Tennis is undoubtedly an explosive and high impact sport; lower limb joints are particularly stressed e.g. hip, ankle and knee. Even through the upper body is not in a weight bearing position, the trunk, torso, shoulder elbow and wrist take a lot of force enabling us to generate the speed and accuracy of certain shots.
The 4 most common tennis injuries we see:
The shoulder is an unstable joint, surrounded by the rotator cuff muscles, which allows us to complete big ranges of movement. It also keeps the shoulder stabilised during these movements. These large outer range movements are required in tennis and so irritation of the tendons around the shoulder can occur, especially during overhead movements. Players will often complain of a sharp pain when their arm is above their head, and a general aching down the outside of the shoulder.
The patella tendon attaches the kneecap to the shinbone. Jumping can put excessive strain on this tendon, and repetitive jumping, ( a common movement within tennis), can cause injury to the patellar tendon. Patients usually complain of stiffness in the morning or at the start of exercise which then eases and comes back later during the day or session, pain and swelling.
Ankle sprains are a common injury in tennis – most of the players on the professional tour wear ankle braces to provide extra support. Tennis is a fast-paced game, and the high levels of stress placed through joints can cause injury to ligaments. A sprain can cause pain, stiffness, swelling and bruising in the ankle.
Tennis elbow is an inflammation of the tendons that join the forearm muscles to the outside of the elbow. It is often the result of overuse, and while it can occur in non-athletes, it is common among athletes who play tennis and other racquet sports such as squash. Players usually complain of pain on the outside of the elbow and can lack grip strength due to the pain levels.
5 ways to prevent tennis injuries…
Professional tennis players can spend up to 30 minutes warming up before they even put a racket in their hand and hit a ball. However, amateur players warming up can be deemed an inconvenience and it can take time away from playing.

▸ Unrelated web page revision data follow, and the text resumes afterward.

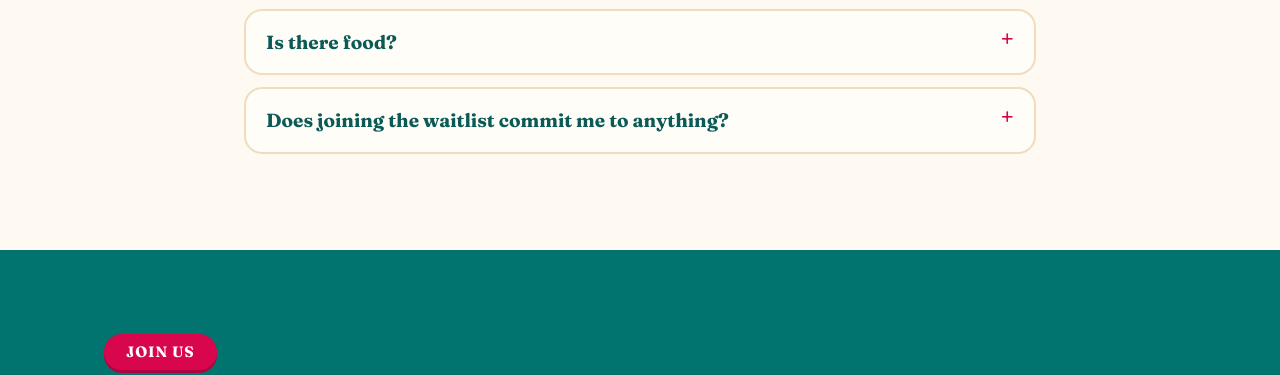
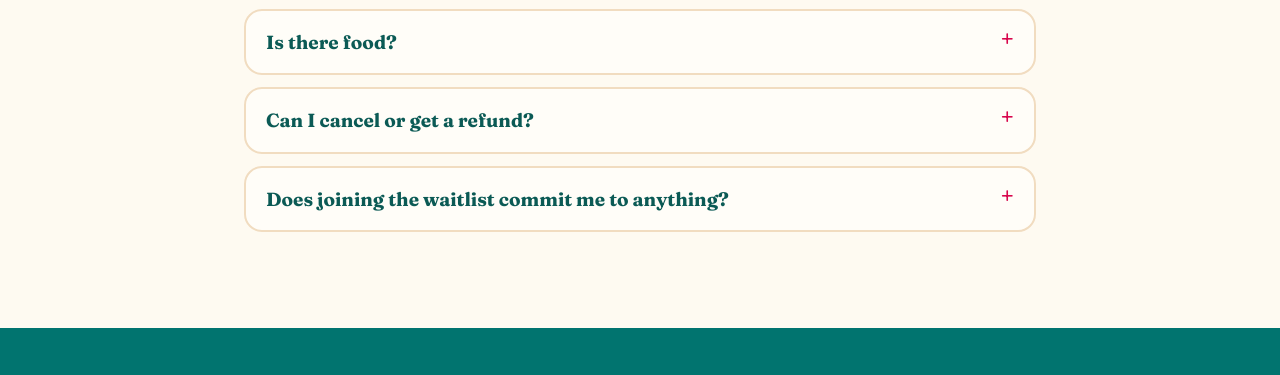
Before and after one commit to Upasna1987/diwaliplaydatesingapore, a plain HTML site: page index.html in a window 1280 px wide. Shown: the part 7072-7447 px from the top of the page. Drawn offline with nearby package versions, Linux system fonts and the light colour scheme.

Commit message:
FAQ: no refunds or cancellations

```diff
--- a/index.html
+++ b/index.html
@@ -302,6 +302,7 @@
     <details><summary>Do parents come too?</summary><p>Yes, this isn't a drop-off. Adults need their own ticket, and last year adult tickets cost much less than children's.</p></details>
     <details><summary>What should my child wear?</summary><p>Your festive best: there's a best dressed competition! Things can get colourful, so maybe not the most precious outfit.</p></details>
     <details><summary>Is there food?</summary><p>Yes! A free-flow healthy snack and drinks counter is included for all kids. A chaat counter and non-spicy Indian and Western bentos are also available to buy directly from the food vendor at the event. We keep prices affordable, around S$10–15 per person.</p></details>
+    <details><summary>Can I cancel or get a refund?</summary><p>Unfortunately not. As a small community event, we pay for the venue, craft supplies and food upfront, so tickets are non-refundable and can't be cancelled once booked.</p></details>
     <details><summary>Does joining the waitlist commit me to anything?</summary><p>Not at all. It just means you'll be first to know the date, venue and ticket details.</p></details>
   </div>
 </section>
```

Warming up with some light jogging, arm swings and stretching can be enough; 10 minutes is all you need to increase the heart rate, increase the blood flow to the muscle and reduce the chances of injury!
This is similar to your warm-up – it is a prevention of injury. 10 minutes of light jogging to gradually reduce the heart rate and some stretches are advised to stop any muscles tightening up!
Have the right equipment and clothing
Ensure the racket you have is appropriate for you. Rackets that are too heavy, have grips that are too big or small, or tensions in strings that are too heavy will increase the chances of you developing an injury. To ensure your racket is right for you, discuss this with a professional.
There are many surfaces that you can play be it clay, grass, astro-turf or hard court. Ensure the shoes you have are adequate for the surface you are playing on. The wrong shoes can cause lower limb injuries.
Take regular breaks
Pro players get breaks every 2 games in a match – why don’t we employ this idea?! Every 10-15 minutes have a short break to take on fluids and give the body a rest from the higher impact exercise.
General strength and flexibility
Being flexible doesn’t mean you have to be like a gymnast. Being strong doesn’t mean you have to be like a body builder! Just some general daily stretches to the lower limbs, upper limbs and back, and some body weight exercises for the lower limbs will help you reduce those injury chances!
Get yourself out there and have a go at tennis!
Got a tennis injury? Book in!
Click here or call us on 0161 832 9000.